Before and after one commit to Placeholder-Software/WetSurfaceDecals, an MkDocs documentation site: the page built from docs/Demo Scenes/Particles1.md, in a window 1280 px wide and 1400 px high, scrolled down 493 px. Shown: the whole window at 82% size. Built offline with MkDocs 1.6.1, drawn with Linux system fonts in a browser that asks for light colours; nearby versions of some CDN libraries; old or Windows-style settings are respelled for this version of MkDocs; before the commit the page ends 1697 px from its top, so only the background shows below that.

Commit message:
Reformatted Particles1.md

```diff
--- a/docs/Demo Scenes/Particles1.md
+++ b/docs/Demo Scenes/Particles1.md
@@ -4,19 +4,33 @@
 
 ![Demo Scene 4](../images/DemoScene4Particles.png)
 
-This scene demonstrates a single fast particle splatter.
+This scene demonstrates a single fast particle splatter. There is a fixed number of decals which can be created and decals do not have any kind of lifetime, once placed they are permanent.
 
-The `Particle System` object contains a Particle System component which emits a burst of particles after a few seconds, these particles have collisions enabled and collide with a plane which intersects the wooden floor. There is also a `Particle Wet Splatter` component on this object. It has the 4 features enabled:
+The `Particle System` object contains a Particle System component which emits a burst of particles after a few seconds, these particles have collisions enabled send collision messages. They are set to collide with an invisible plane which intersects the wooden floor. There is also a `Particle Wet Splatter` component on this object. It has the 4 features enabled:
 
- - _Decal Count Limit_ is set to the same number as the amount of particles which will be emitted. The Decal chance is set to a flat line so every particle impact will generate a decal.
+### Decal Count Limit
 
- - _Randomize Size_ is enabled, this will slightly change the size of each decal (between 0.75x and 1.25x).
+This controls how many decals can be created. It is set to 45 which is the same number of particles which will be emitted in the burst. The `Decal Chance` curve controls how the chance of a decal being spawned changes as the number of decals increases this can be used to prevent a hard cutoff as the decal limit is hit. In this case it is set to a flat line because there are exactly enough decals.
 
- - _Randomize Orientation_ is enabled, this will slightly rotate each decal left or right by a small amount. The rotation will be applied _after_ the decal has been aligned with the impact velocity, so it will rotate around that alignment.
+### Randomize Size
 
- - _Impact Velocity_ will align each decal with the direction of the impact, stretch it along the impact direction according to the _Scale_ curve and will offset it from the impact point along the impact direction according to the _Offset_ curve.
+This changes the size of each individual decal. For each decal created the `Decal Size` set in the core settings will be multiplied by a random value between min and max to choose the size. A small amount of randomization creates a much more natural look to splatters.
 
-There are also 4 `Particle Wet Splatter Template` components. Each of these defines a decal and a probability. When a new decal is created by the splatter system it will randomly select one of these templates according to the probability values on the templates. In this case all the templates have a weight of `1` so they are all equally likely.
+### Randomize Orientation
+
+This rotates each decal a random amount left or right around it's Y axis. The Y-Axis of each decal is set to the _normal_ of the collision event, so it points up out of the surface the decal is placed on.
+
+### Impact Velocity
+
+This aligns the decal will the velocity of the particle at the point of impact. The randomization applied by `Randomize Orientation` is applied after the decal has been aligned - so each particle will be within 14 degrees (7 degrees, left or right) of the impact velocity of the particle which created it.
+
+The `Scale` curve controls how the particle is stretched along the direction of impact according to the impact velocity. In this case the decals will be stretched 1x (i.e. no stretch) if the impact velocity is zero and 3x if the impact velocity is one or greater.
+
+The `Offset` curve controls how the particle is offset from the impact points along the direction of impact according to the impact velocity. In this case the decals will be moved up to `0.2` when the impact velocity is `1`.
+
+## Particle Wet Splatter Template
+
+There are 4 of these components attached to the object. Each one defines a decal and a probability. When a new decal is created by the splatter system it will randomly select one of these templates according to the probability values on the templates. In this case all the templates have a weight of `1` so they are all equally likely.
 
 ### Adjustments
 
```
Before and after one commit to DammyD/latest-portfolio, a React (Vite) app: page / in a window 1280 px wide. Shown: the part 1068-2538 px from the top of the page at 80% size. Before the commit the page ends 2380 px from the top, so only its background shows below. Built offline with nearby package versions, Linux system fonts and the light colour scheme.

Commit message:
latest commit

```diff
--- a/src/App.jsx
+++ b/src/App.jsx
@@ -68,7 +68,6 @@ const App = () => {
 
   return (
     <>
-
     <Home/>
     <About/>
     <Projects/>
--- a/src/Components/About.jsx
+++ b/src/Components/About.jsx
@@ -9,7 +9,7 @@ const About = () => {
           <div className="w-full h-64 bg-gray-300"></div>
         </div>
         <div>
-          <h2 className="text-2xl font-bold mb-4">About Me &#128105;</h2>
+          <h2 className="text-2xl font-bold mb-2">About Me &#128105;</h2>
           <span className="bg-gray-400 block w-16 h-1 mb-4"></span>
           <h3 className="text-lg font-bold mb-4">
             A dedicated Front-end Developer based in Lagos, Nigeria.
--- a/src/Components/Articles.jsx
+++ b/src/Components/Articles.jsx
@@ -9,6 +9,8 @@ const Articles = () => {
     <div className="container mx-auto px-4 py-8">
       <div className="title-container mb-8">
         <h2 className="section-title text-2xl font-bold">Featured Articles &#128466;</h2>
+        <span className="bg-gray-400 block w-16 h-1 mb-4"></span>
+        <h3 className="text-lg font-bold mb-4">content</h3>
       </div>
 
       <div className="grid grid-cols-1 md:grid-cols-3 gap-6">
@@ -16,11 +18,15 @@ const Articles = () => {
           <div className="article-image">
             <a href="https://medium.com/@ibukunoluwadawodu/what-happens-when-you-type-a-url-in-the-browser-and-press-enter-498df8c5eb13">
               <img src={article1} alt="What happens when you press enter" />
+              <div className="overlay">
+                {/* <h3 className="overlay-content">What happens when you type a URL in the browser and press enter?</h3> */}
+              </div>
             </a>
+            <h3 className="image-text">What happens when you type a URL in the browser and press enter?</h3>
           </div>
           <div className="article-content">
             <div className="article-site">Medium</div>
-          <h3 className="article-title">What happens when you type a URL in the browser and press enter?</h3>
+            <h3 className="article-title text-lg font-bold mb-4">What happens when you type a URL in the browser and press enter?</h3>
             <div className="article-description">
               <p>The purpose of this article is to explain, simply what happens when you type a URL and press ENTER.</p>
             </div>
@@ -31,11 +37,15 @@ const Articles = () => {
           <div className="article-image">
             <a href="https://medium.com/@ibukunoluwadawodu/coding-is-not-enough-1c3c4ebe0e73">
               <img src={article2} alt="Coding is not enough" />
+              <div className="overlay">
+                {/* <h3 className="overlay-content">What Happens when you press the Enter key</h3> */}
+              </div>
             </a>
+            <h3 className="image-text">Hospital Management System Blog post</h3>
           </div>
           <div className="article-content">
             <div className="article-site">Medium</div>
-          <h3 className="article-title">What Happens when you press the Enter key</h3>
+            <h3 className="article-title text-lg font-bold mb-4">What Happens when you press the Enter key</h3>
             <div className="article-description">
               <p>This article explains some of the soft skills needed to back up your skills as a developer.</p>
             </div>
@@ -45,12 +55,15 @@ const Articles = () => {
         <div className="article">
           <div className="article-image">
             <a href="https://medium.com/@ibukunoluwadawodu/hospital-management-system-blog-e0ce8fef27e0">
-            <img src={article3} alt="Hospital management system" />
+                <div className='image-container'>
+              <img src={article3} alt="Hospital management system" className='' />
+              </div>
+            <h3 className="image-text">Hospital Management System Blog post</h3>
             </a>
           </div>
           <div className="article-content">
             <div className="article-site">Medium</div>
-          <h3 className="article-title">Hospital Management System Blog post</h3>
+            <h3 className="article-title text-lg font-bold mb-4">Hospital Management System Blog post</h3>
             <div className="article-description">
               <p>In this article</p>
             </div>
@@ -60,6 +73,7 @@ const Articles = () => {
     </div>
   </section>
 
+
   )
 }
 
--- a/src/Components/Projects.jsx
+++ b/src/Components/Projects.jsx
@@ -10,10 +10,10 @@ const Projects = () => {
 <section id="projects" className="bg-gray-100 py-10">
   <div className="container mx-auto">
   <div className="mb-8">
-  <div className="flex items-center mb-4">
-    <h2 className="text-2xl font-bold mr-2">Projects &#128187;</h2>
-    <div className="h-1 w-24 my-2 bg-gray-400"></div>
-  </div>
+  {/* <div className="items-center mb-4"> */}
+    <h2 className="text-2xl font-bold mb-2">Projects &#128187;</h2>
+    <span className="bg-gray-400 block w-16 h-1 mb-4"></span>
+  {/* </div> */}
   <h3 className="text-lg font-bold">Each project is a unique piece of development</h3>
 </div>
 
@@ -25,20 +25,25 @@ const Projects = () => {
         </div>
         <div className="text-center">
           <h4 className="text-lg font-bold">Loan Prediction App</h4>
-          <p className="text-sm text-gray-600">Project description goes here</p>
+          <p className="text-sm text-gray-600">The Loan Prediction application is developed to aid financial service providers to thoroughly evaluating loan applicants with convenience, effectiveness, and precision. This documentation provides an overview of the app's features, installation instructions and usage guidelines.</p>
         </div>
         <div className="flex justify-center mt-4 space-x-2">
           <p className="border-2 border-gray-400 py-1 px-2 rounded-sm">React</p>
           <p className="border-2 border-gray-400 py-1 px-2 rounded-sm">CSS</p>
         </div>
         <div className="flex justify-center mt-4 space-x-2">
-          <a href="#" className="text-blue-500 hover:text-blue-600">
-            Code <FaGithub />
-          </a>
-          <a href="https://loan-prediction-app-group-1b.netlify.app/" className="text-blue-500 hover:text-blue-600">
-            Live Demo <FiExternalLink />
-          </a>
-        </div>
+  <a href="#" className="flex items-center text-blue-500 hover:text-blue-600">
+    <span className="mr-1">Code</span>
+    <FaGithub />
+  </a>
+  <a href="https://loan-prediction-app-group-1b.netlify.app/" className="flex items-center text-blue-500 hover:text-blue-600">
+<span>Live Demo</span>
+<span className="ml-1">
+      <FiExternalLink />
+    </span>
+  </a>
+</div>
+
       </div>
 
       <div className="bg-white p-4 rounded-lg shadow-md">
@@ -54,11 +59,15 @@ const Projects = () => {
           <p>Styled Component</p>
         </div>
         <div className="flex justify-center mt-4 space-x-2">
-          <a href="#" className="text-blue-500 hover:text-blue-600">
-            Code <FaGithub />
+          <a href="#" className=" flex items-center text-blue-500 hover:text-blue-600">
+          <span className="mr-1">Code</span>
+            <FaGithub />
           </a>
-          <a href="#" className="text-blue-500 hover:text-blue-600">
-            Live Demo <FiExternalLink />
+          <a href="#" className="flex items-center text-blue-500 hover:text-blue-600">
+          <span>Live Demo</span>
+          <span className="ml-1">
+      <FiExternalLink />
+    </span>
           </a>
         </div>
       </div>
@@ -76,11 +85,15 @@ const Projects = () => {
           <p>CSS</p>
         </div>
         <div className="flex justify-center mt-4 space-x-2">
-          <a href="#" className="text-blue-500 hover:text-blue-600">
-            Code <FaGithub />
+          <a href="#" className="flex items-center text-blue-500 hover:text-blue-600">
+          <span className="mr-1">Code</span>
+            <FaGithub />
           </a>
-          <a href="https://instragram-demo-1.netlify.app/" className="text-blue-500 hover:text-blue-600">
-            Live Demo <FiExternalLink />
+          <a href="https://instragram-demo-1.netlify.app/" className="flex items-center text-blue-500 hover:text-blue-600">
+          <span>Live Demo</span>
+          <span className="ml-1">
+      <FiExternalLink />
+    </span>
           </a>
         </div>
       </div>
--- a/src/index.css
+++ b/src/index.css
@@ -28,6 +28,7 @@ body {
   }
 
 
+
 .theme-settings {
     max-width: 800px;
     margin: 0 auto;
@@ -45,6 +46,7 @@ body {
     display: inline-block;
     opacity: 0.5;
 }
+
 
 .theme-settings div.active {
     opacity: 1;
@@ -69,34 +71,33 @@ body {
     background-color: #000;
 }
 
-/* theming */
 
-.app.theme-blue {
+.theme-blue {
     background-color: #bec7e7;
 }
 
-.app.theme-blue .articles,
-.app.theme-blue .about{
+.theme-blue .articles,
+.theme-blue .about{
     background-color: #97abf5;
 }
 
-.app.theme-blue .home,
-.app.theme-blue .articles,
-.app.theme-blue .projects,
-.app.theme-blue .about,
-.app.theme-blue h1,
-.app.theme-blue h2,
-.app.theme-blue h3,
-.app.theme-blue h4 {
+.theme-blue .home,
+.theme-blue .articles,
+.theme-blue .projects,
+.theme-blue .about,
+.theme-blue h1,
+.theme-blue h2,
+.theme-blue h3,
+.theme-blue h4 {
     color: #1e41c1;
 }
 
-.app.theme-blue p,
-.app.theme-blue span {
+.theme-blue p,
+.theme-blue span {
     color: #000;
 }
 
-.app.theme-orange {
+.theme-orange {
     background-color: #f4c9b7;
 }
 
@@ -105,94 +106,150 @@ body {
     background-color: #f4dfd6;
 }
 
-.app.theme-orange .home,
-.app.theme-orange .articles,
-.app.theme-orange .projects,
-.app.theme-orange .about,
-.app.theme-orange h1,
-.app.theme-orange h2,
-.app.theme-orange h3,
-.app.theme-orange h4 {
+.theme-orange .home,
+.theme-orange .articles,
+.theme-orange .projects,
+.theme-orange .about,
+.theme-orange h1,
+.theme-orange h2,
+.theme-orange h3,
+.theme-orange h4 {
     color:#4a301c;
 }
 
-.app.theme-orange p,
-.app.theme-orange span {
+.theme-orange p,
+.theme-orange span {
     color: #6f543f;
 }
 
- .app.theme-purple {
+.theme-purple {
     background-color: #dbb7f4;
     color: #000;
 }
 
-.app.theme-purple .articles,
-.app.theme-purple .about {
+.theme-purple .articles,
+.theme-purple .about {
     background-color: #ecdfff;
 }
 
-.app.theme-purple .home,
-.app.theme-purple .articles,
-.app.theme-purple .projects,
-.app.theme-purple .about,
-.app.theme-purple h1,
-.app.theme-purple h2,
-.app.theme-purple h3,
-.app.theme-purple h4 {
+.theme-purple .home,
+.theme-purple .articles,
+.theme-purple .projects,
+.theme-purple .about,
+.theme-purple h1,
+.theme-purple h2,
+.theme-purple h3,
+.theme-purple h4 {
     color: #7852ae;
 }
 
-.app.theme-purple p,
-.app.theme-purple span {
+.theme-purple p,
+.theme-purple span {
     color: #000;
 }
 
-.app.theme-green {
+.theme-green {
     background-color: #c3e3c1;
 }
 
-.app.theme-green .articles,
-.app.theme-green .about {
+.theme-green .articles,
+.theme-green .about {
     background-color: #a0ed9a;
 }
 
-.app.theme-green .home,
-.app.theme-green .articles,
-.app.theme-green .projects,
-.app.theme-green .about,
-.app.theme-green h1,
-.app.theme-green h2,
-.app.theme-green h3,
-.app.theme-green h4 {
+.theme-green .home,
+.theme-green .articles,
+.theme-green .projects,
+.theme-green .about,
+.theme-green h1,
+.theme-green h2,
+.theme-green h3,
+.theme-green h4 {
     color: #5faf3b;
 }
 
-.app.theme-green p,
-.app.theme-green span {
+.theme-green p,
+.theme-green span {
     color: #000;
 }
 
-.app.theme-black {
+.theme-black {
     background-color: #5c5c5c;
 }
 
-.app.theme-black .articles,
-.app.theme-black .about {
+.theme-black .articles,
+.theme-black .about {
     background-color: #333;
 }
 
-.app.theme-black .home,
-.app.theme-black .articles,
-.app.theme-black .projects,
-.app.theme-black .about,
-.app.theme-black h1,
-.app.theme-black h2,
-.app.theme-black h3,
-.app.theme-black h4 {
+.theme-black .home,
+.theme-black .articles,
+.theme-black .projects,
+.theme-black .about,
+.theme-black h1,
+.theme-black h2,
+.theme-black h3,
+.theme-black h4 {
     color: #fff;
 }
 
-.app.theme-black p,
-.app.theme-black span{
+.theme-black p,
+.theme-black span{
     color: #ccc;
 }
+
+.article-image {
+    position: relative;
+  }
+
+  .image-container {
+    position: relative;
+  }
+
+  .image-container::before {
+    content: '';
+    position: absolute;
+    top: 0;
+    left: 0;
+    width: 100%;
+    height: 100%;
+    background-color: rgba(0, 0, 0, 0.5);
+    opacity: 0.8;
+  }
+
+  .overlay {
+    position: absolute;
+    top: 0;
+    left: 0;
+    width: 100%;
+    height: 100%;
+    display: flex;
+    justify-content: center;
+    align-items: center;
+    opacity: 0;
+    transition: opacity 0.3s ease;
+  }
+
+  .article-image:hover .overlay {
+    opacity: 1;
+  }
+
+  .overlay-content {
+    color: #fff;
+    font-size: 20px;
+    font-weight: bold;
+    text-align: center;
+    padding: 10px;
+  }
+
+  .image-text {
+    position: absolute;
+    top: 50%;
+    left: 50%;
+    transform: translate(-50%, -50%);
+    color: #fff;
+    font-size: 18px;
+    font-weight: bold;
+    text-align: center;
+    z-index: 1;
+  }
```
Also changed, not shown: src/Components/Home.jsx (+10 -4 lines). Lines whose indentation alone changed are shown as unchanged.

How to complete this task: Using the material above, filter for lines holding "overlay" and copy each one.

Written response:
+              <div className="overlay">
+                {/* <h3 className="overlay-content">What happens when you type a URL in the browser and press enter?</h3> */}
+              <div className="overlay">
+                {/* <h3 className="overlay-content">What Happens when you press the Enter key</h3> */}
+  .overlay {
+  .article-image:hover .overlay {
+  .overlay-content {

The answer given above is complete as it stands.